Mélanie, a young mother of two children, shares her story and how she was able to face this painful ordeal.

“Yes, life goes on. These are the words in which I sought comfort when my husband passed away unexpectedly. I found myself a widow at only 30 years old, with two young children to raise alone. Although it was not easy, I found the strength to know that I am not alone. There are millions of other widows who know exactly what I’m going through. In this article I will tell you my story of being widowed and how I learned to cope with the new normal. I hope my words will bring some comfort to other widows (and widowers) who find themselves in this situation.

On a sunny June day, I was sitting on the porch enjoying a cup of coffee when I got the call. My husband had been in a car accident, and he was dead. I was widowed at the age of 30. In the days and weeks that followed, I felt like I was living in a fog. I was doing the gestures of everyday life, but I couldn’t concentrate on anything. I was surrounded by my family and friends, but I felt so alone. Slowly, but surely, I started to put my life back together. I found comfort in my faith and in the knowledge that my husband would always be with me in spirit. I also learned to lean on my friends and family for support. Today, almost two years after his death, I am still grieving, but I am also living. I learned to cherish happy memories and find joy in the little things. And I know my husband would have wanted me to be happy.

Resume a new life after the death of a spouse.

It’s not easy to move on, but here are some ways to ease the pain and move on.

  1. Express your emotions.

Young widows/widowers who have dependent children may find it more difficult to cope with the stages of bereavement.
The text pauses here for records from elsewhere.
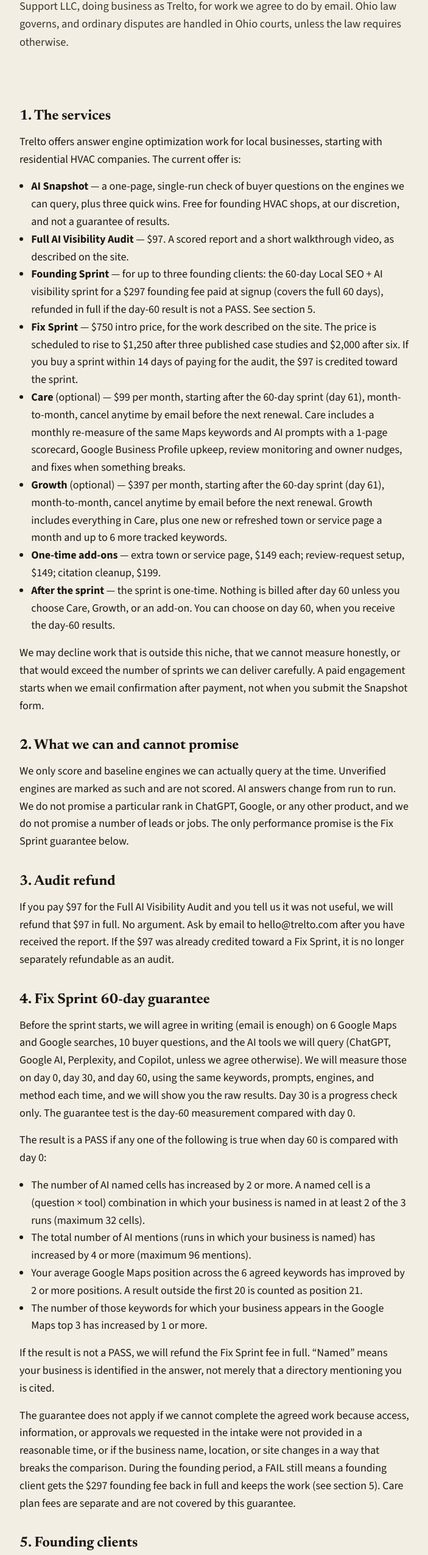
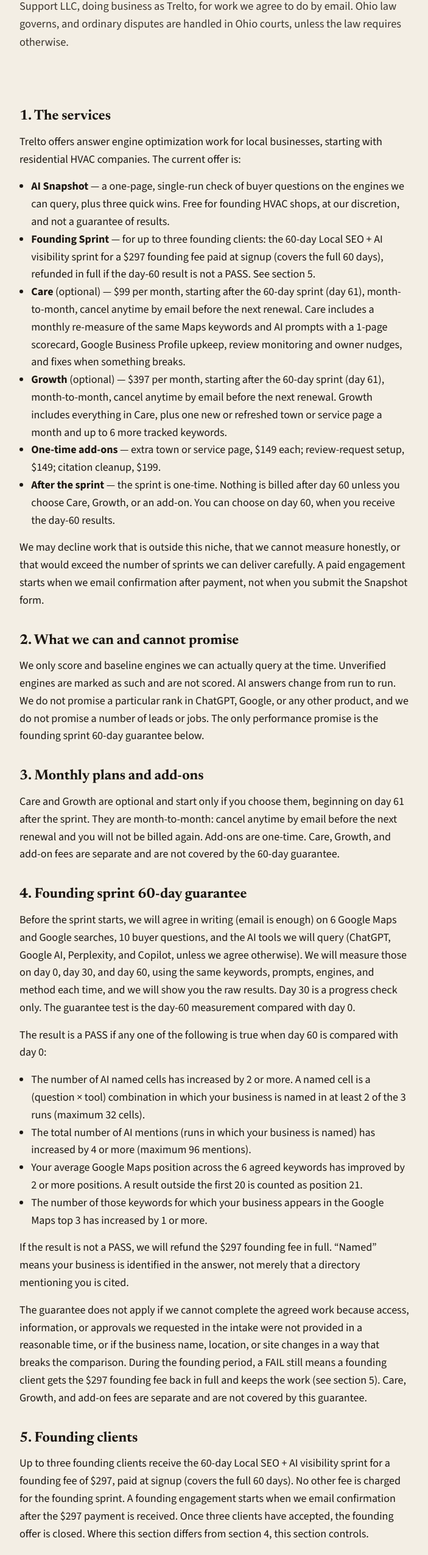
Before and after one commit to YOU18mission/trelto-site, a plain HTML site: page terms.html in a window 1280 px wide. Shown: the part 236-2786 px from the top of the page at 61% size, without its empty margins (288-991 px from the left). Drawn offline with Linux system fonts and the light colour scheme.

Commit message:
Terms: remove retired $97 audit and $750 Fix Sprint offers; guarantee applies to founding sprint; clean welcome and sample audit references

```diff
--- a/terms.html
+++ b/terms.html
@@ -4,13 +4,13 @@
   <meta charset="utf-8">
   <meta name="viewport" content="width=device-width, initial-scale=1">
   <title>Terms — Trelto</title>
-  <meta name="description" content="Terms for Trelto services, including the $97 audit refund and the Fix Sprint 60-day guarantee.">
+  <meta name="description" content="Terms for Trelto services: the $297 founding sprint and its 60-day guarantee, optional Care and Growth plans, and one-time add-ons.">
   <link rel="canonical" href="https://trelto.com/terms.html">
   <meta name="theme-color" content="#f3eee4">
   <meta name="robots" content="index,follow">
   <meta property="og:type" content="website">
   <meta property="og:title" content="Terms — Trelto">
-  <meta property="og:description" content="Terms for Trelto services, including refunds and the 60-day Fix Sprint guarantee.">
+  <meta property="og:description" content="Terms for Trelto services: the $297 founding sprint and its 60-day guarantee, optional monthly plans, and add-ons.">
   <meta property="og:url" content="https://trelto.com/terms.html">
   <meta property="og:image" content="https://trelto.com/img/og.png">
   <meta name="twitter:card" content="summary_large_image">
@@ -52,9 +52,7 @@
       <p>Trelto offers answer engine optimization work for local businesses, starting with residential HVAC companies. The current offer is:</p>
       <ul>
         <li><strong>AI Snapshot</strong> — a one-page, single-run check of buyer questions on the engines we can query, plus three quick wins. Free for founding HVAC shops, at our discretion, and not a guarantee of results.</li>
-        <li><strong>Full AI Visibility Audit</strong> — $97. A scored report and a short walkthrough video, as described on the site.</li>
         <li><strong>Founding Sprint</strong> — for up to three founding clients: the 60-day Local SEO + AI visibility sprint for a $297 founding fee paid at signup (covers the full 60 days), refunded in full if the day-60 result is not a PASS. See section 5.</li>
-        <li><strong>Fix Sprint</strong> — $750 intro price, for the work described on the site. The price is scheduled to rise to $1,250 after three published case studies and $2,000 after six. If you buy a sprint within 14 days of paying for the audit, the $97 is credited toward the sprint.</li>
         <li><strong>Care</strong> (optional) — $99 per month, starting after the 60-day sprint (day 61), month-to-month, cancel anytime by email before the next renewal. Care includes a monthly re-measure of the same Maps keywords and AI prompts with a 1-page scorecard, Google Business Profile upkeep, review monitoring and owner nudges, and fixes when something breaks.</li>
         <li><strong>Growth</strong> (optional) — $397 per month, starting after the 60-day sprint (day 61), month-to-month, cancel anytime by email before the next renewal. Growth includes everything in Care, plus one new or refreshed town or service page a month and up to 6 more tracked keywords.</li>
         <li><strong>One-time add-ons</strong> — extra town or service page, $149 each; review-request setup, $149; citation cleanup, $199.</li>
@@ -63,12 +61,12 @@
       <p>We may decline work that is outside this niche, that we cannot measure honestly, or that would exceed the number of sprints we can deliver carefully. A paid engagement starts when we email confirmation after payment, not when you submit the Snapshot form.</p>
 
       <h2>2. What we can and cannot promise</h2>
-      <p>We only score and baseline engines we can actually query at the time. Unverified engines are marked as such and are not scored. AI answers change from run to run. We do not promise a particular rank in ChatGPT, Google, or any other product, and we do not promise a number of leads or jobs. The only performance promise is the Fix Sprint guarantee below.</p>
+      <p>We only score and baseline engines we can actually query at the time. Unverified engines are marked as such and are not scored. AI answers change from run to run. We do not promise a particular rank in ChatGPT, Google, or any other product, and we do not promise a number of leads or jobs. The only performance promise is the founding sprint 60-day guarantee below.</p>
 
-      <h2>3. Audit refund</h2>
-      <p>If you pay $97 for the Full AI Visibility Audit and you tell us it was not useful, we will refund that $97 in full. No argument. Ask by email to hello@trelto.com after you have received the report. If the $97 was already credited toward a Fix Sprint, it is no longer separately refundable as an audit.</p>
+      <h2>3. Monthly plans and add-ons</h2>
+      <p>Care and Growth are optional and start only if you choose them, beginning on day 61 after the sprint. They are month-to-month: cancel anytime by email before the next renewal and you will not be billed again. Add-ons are one-time. Care, Growth, and add-on fees are separate and are not covered by the 60-day guarantee.</p>
 
-      <h2>4. Fix Sprint 60-day guarantee</h2>
+      <h2>4. Founding sprint 60-day guarantee</h2>
       <p>Before the sprint starts, we will agree in writing (email is enough) on 6 Google Maps and Google searches, 10 buyer questions, and the AI tools we will query (ChatGPT, Google AI, Perplexity, and Copilot, unless we agree otherwise). We will measure those on day 0, day 30, and day 60, using the same keywords, prompts, engines, and method each time, and we will show you the raw results. Day 30 is a progress check only. The guarantee test is the day-60 measurement compared with day 0.</p>
       <p>The result is a PASS if any one of the following is true when day 60 is compared with day 0:</p>
       <ul>
@@ -77,11 +75,11 @@
         <li>Your average Google Maps position across the 6 agreed keywords has improved by 2 or more positions. A result outside the first 20 is counted as position 21.</li>
         <li>The number of those keywords for which your business appears in the Google Maps top 3 has increased by 1 or more.</li>
       </ul>
-      <p>If the result is not a PASS, we will refund the Fix Sprint fee in full. “Named” means your business is identified in the answer, not merely that a directory mentioning you is cited.</p>
-      <p>The guarantee does not apply if we cannot complete the agreed work because access, information, or approvals we requested in the intake were not provided in a reasonable time, or if the business name, location, or site changes in a way that breaks the comparison. During the founding period, a FAIL still means a founding client gets the $297 founding fee back in full and keeps the work (see section 5). Care plan fees are separate and are not covered by this guarantee.</p>
+      <p>If the result is not a PASS, we will refund the $297 founding fee in full. “Named” means your business is identified in the answer, not merely that a directory mentioning you is cited.</p>
+      <p>The guarantee does not apply if we cannot complete the agreed work because access, information, or approvals we requested in the intake were not provided in a reasonable time, or if the business name, location, or site changes in a way that breaks the comparison. During the founding period, a FAIL still means a founding client gets the $297 founding fee back in full and keeps the work (see section 5). Care, Growth, and add-on fees are separate and are not covered by this guarantee.</p>
 
       <h2>5. Founding clients</h2>
-      <p>Up to three founding clients receive the 60-day Local SEO + AI visibility Fix Sprint for a founding fee of $297, paid at signup (covers the full 60 days). No other fee is charged for the founding sprint. A founding engagement starts when we email confirmation after the $297 payment is received. Once three clients have accepted, the founding offer is closed. Where this section differs from the Fix Sprint terms above, this section controls for founding clients.</p>
+      <p>Up to three founding clients receive the 60-day Local SEO + AI visibility sprint for a founding fee of $297, paid at signup (covers the full 60 days). No other fee is charged for the founding sprint. A founding engagement starts when we email confirmation after the $297 payment is received. Once three clients have accepted, the founding offer is closed. Where this section differs from section 4, this section controls.</p>
       <p>What we promise: we will do every task in your written scope on the dates listed. We will measure your Google Maps and Google rank on 6 agreed searches, and how often ChatGPT, Google AI, Perplexity, and Copilot name you on 10 agreed questions, on day 0, day 30, and day 60, using the same keywords, prompts, engines, and method each time, and we will show you the raw results. Day 30 is a progress check only. The refund test is the day-60 measurement compared with day 0.</p>
       <p>What we do not promise: a #1 ranking, a specific number of calls, leads, or dollars, results on any single AI tool, or movement in the first 2–3 weeks. AI answers change from one ask to the next, which is why we run each question 3 times. Google and the AI tools are owned by other companies and can change without notice. Reviews come from your real customers, so we never buy, write, or filter them. We never ask for passwords.</p>
       <p>At day 60 we repeat the day-0 measurement using the same keywords, prompts, engines, and method. The result is a PASS if any one of the following is true when day 60 is compared with day 0:</p>
```
Also changed, not shown: sample-audit.html (+1 -1 lines), welcome.html (+1 -2 lines).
Having dependent children after the sudden death of a spouse can be a different emotional challenge.

It is not easy to take care of children while working and dealing with pain. The living spouse who finds themselves in this situation will struggle to find the hope or the energy to move on. He must be emotionally stable to support his children as they mourn the loss.

Repressing your emotions and not having time to grieve is unhealthy. The grieving process requires a great deal of emotional expression, so grieve and allow yourself to be vulnerable around the people you care about.

  1. Relaunch your own life.

Finding a new direction to face the future can be a special joy. After the death of a spouse, a supportive family and a sense of accomplishment can become your psychic income.

Breathe new life into your life by leaving your mark. Start a non-profit group or get involved in meaningful volunteer activities. Try working with a local community foundation where you will feel closer and connected to those around you.

  1. Make connections.

Widows/widowers who are at retirement age are already prone to health problems due to loneliness, as the loss of a spouse can lead them to depression.

You don’t have to go through the grieving process alone. Surround yourself with people who can help you. A support system made up of family, friends and support groups will help you get through this sad time.

You can make new friendships by sharing your experience. Join a book club or community activities with new people. Talk to someone you can draw strength from.

  1. Foster an attitude that allows rebirth.

If you are experiencing complicated grief where normal grief does not occur, be patient. Give yourself time. The inability to come to terms with the death of a husband or wife can take months or longer.

Soon you will feel the sadness, anger, and fatigue fading away. You will begin to take an interest in others and the outside world again.

You will rejoice in the happiness of others instead of becoming embittered or saddened. This will be the sign of your rebirth. All of this will be a thing of the past. Don’t tell yourself that you will never get over the death of your spouse.

  1. Avoid alcohol and drugs.

Finding solace in antidepressants, alcohol and drugs will only make your situation worse. These substances can make it difficult to think clearly and make good decisions. They can also lead to problems at work, in finances and in relationships. If you are struggling to cope with the loss of your spouse, seek help from friends, family or a counselor. These people can offer you support and advice during this difficult time. Avoiding alcohol and drugs will help you cope in a healthy way and get through this difficult time.

  1. Let yourself go at your own pace of letting go.

Allow yourself to grieve, because your emotions are important. The healing process may be slow, but you are getting there.

Do what you can without rushing the healing process, as forcing it to end sooner will most likely result in incomplete healing.

  1. Talk to a mental health professional.

Discussing your inner thoughts and feelings with a professional can help you understand and process your emotions.

Can a widow or widower turn the page?

Mélanie’s story is an example of many others who have gone through the same situation and are still with us with a smile on their face. Remember that you are strong, you are able to overcome all hardships and you live in hope of making your late husband or wife proud of you and your achievements.

* criptom strives to transmit health knowledge in a language accessible to all. In NO CASE, the information given can not replace the opinion of a health professional.